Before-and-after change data
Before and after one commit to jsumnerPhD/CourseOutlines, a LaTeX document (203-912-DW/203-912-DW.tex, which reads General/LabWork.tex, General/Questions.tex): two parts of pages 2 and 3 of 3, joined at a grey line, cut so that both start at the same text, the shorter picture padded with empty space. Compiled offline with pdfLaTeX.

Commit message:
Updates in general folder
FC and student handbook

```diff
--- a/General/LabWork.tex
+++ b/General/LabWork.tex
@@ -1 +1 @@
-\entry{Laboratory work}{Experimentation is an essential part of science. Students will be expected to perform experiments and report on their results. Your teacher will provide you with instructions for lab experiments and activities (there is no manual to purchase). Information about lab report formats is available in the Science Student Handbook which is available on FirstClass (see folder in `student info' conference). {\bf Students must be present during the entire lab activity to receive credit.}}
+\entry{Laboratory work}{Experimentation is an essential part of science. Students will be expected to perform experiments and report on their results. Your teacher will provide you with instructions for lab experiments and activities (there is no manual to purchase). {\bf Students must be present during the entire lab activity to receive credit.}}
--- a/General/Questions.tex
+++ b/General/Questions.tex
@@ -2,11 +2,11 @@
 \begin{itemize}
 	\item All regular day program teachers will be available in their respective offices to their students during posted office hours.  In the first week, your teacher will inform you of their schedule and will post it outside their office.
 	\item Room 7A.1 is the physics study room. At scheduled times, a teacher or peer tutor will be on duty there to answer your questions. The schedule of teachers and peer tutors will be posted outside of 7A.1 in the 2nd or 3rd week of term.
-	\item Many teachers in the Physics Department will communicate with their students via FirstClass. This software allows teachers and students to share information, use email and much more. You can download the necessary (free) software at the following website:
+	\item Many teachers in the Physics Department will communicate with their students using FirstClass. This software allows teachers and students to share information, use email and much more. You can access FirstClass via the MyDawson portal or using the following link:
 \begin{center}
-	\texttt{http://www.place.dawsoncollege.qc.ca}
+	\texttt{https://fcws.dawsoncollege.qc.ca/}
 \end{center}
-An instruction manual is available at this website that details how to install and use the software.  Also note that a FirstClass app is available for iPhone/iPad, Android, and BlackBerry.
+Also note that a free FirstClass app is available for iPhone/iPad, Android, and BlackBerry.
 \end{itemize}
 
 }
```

§ **Your objective**
Repeat all of the data exactly as given.

§ **Answer to the exercise**
Before and after one commit to jsumnerPhD/CourseOutlines, a LaTeX document (203-912-DW/203-912-DW.tex, which reads General/LabWork.tex, General/Questions.tex): two parts of pages 2 and 3 of 3, joined at a grey line, cut so that both start at the same text, the shorter picture padded with empty space. Compiled offline with pdfLaTeX.

Commit message:
Updates in general folder
FC and student handbook

```diff
--- a/General/LabWork.tex
+++ b/General/LabWork.tex
@@ -1 +1 @@
-\entry{Laboratory work}{Experimentation is an essential part of science. Students will be expected to perform experiments and report on their results. Your teacher will provide you with instructions for lab experiments and activities (there is no manual to purchase). Information about lab report formats is available in the Science Student Handbook which is available on FirstClass (see folder in `student info' conference). {\bf Students must be present during the entire lab activity to receive credit.}}
+\entry{Laboratory work}{Experimentation is an essential part of science. Students will be expected to perform experiments and report on their results. Your teacher will provide you with instructions for lab experiments and activities (there is no manual to purchase). {\bf Students must be present during the entire lab activity to receive credit.}}
--- a/General/Questions.tex
+++ b/General/Questions.tex
@@ -2,11 +2,11 @@
 \begin{itemize}
 	\item All regular day program teachers will be available in their respective offices to their students during posted office hours.  In the first week, your teacher will inform you of their schedule and will post it outside their office.
 	\item Room 7A.1 is the physics study room. At scheduled times, a teacher or peer tutor will be on duty there to answer your questions. The schedule of teachers and peer tutors will be posted outside of 7A.1 in the 2nd or 3rd week of term.
-	\item Many teachers in the Physics Department will communicate with their students via FirstClass. This software allows teachers and students to share information, use email and much more. You can download the necessary (free) software at the following website:
+	\item Many teachers in the Physics Department will communicate with their students using FirstClass. This software allows teachers and students to share information, use email and much more. You can access FirstClass via the MyDawson portal or using the following link:
 \begin{center}
-	\texttt{http://www.place.dawsoncollege.qc.ca}
+	\texttt{https://fcws.dawsoncollege.qc.ca/}
 \end{center}
-An instruction manual is available at this website that details how to install and use the software.  Also note that a FirstClass app is available for iPhone/iPad, Android, and BlackBerry.
+Also note that a free FirstClass app is available for iPhone/iPad, Android, and BlackBerry.
 \end{itemize}
 
 }
```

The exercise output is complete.